Work to complete –
Each line that includes "control" must be copied from the records.

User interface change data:
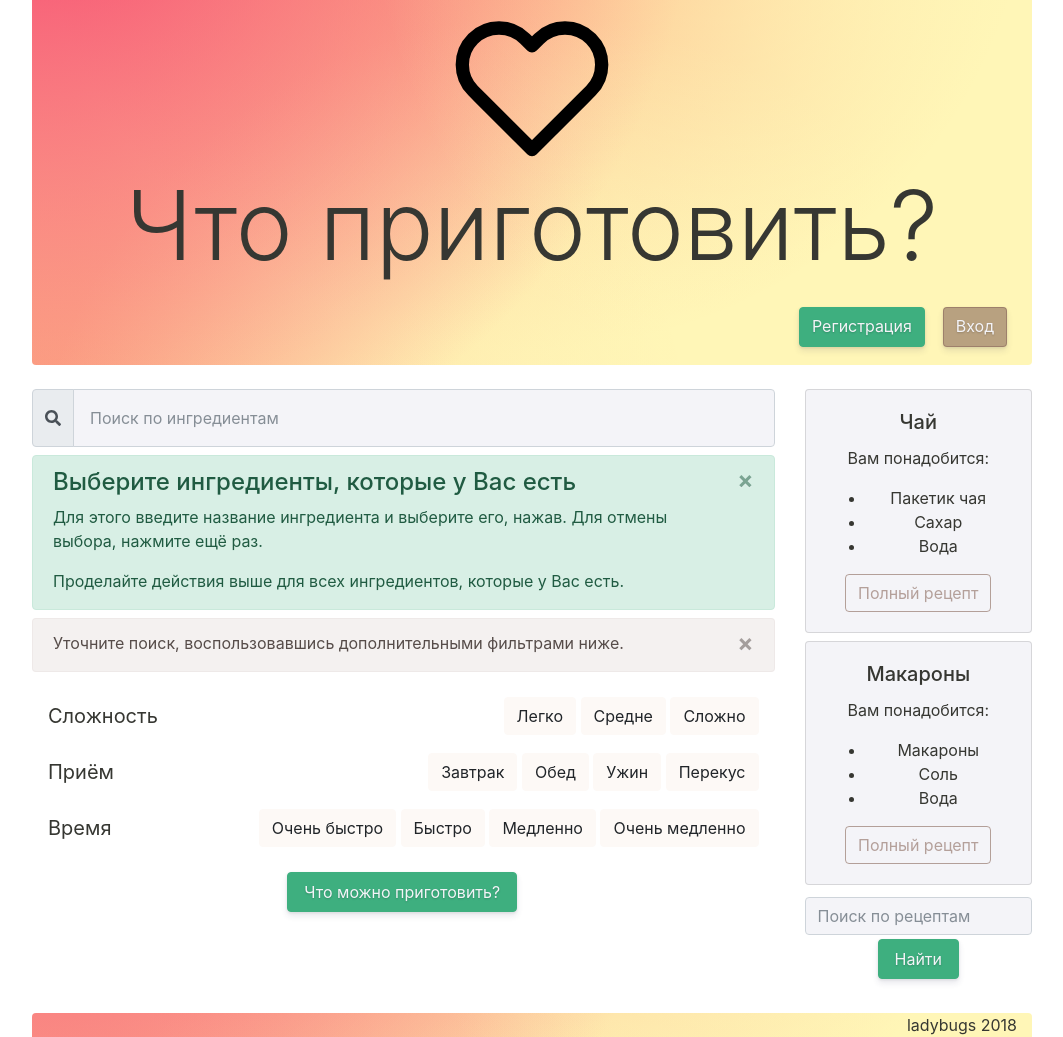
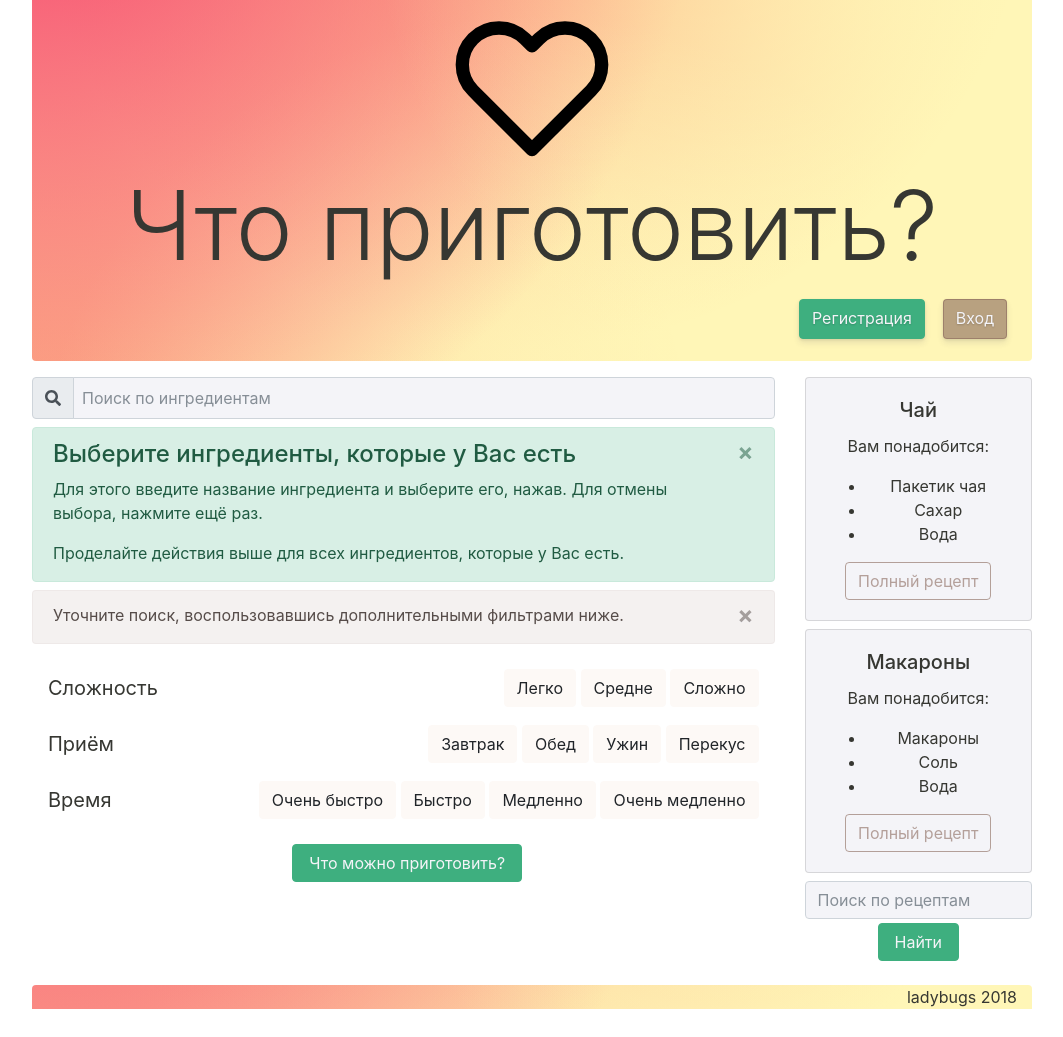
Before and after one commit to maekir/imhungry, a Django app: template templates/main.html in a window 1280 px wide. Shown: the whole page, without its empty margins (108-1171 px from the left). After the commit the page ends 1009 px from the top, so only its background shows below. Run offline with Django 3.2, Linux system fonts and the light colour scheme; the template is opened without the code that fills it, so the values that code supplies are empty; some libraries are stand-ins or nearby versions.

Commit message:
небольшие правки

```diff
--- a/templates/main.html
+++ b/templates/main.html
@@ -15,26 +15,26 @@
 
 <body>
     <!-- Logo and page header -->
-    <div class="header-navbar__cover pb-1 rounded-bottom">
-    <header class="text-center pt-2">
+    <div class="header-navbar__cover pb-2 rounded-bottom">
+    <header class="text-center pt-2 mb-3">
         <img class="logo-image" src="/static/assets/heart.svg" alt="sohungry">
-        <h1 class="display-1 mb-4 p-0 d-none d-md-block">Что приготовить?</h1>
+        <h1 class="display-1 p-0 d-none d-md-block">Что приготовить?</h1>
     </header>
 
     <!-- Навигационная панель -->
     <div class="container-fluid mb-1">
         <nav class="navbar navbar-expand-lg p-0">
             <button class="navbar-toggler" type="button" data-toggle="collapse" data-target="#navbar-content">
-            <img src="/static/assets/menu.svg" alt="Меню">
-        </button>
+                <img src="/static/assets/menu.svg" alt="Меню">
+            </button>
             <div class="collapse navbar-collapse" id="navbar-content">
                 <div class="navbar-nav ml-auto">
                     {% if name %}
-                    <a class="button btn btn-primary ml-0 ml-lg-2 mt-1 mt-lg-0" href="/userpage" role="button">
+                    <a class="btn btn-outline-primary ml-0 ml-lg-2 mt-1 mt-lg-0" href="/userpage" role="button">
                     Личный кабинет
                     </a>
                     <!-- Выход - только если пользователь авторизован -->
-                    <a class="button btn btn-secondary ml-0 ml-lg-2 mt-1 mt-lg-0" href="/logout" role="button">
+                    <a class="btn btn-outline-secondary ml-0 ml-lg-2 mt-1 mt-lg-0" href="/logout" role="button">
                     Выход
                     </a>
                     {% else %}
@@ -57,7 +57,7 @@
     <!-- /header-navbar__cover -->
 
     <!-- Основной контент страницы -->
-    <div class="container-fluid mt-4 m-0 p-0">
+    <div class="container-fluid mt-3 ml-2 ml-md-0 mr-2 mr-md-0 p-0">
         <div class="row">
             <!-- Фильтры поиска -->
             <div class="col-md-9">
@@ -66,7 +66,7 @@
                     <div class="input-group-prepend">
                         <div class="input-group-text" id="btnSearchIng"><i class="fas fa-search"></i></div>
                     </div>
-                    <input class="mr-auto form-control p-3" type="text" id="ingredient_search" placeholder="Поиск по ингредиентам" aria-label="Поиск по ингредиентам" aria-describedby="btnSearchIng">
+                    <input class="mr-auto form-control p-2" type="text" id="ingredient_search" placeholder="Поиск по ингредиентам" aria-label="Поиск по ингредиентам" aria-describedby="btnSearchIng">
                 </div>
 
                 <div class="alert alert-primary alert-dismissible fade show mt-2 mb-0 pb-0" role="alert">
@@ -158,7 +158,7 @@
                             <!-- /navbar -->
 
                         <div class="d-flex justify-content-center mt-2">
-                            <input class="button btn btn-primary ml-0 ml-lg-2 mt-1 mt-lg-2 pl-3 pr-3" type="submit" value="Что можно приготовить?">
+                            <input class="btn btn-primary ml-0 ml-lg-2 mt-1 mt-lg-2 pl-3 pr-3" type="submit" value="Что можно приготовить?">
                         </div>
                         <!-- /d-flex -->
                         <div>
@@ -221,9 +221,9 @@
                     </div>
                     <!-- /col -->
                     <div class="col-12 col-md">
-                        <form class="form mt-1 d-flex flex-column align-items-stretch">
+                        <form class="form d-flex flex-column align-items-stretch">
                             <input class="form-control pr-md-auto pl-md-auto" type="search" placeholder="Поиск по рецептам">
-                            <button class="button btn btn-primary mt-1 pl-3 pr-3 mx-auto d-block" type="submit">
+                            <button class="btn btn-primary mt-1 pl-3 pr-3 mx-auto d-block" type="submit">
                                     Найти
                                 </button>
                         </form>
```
--
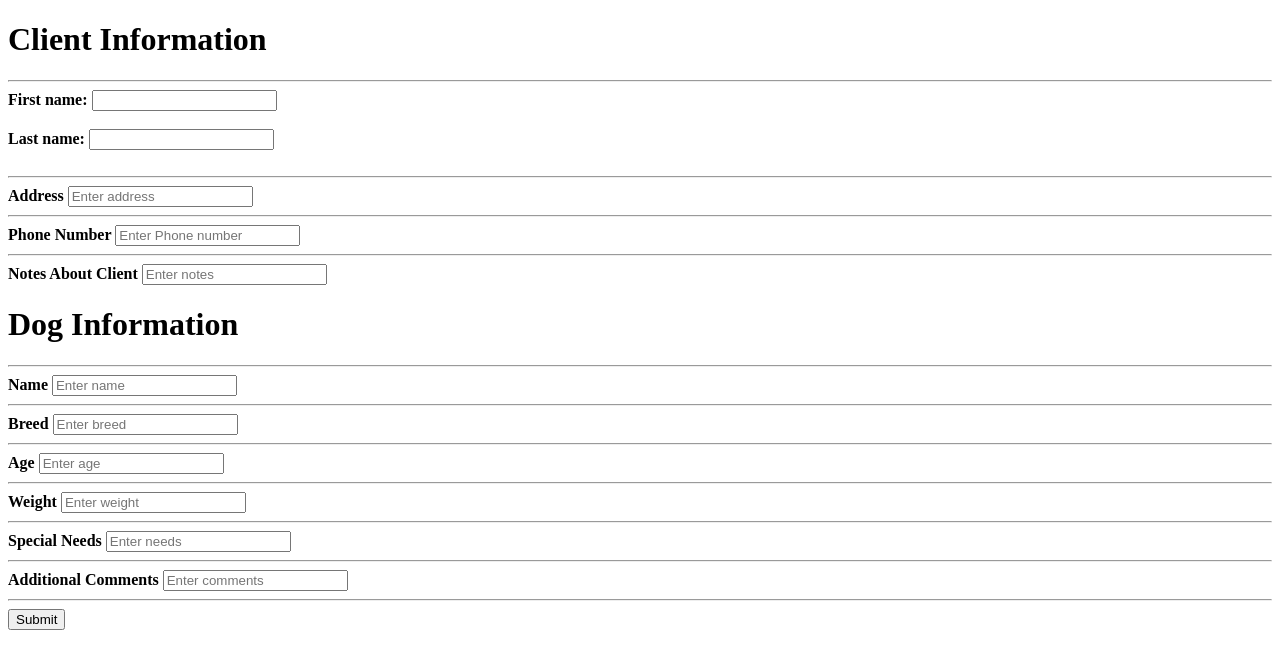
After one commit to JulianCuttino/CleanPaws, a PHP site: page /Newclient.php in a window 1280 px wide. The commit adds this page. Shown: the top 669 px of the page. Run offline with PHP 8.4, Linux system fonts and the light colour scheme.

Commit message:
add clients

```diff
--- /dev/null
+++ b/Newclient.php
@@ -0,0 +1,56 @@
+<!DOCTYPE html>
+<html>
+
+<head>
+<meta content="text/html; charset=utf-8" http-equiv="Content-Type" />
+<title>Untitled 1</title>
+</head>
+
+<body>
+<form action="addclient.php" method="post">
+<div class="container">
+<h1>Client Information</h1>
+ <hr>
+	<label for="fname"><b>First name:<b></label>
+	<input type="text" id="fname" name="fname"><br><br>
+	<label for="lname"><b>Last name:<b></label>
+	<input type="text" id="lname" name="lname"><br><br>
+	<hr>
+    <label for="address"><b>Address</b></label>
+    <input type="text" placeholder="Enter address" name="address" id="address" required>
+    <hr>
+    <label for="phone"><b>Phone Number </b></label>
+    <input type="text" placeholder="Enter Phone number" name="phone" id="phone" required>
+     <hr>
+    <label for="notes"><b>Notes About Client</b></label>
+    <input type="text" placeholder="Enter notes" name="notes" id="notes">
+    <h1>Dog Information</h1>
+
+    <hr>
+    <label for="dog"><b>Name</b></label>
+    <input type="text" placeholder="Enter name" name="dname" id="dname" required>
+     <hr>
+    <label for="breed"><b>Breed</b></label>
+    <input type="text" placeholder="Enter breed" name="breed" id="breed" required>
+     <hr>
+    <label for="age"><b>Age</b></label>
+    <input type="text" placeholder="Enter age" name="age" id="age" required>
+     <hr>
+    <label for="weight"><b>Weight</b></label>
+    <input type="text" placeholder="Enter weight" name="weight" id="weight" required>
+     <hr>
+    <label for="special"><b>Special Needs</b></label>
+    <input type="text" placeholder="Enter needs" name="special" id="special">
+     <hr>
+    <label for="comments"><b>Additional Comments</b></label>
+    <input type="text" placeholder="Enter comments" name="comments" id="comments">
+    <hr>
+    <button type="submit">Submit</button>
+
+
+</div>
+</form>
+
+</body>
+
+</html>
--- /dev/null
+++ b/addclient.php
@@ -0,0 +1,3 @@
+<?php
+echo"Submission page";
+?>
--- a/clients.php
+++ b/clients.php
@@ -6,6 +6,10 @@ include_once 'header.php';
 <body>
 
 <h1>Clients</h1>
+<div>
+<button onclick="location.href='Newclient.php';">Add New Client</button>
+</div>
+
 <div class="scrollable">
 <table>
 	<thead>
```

Task result –
-                    <input class="mr-auto form-control p-3" type="text" id="ingredient_search" placeholder="Поиск по ингредиентам" aria-label="Поиск по ингредиентам" aria-describedby="btnSearchIng">
+                    <input class="mr-auto form-control p-2" type="text" id="ingredient_search" placeholder="Поиск по ингредиентам" aria-label="Поиск по ингредиентам" aria-describedby="btnSearchIng">
                             <input class="form-control pr-md-auto pl-md-auto" type="search" placeholder="Поиск по рецептам">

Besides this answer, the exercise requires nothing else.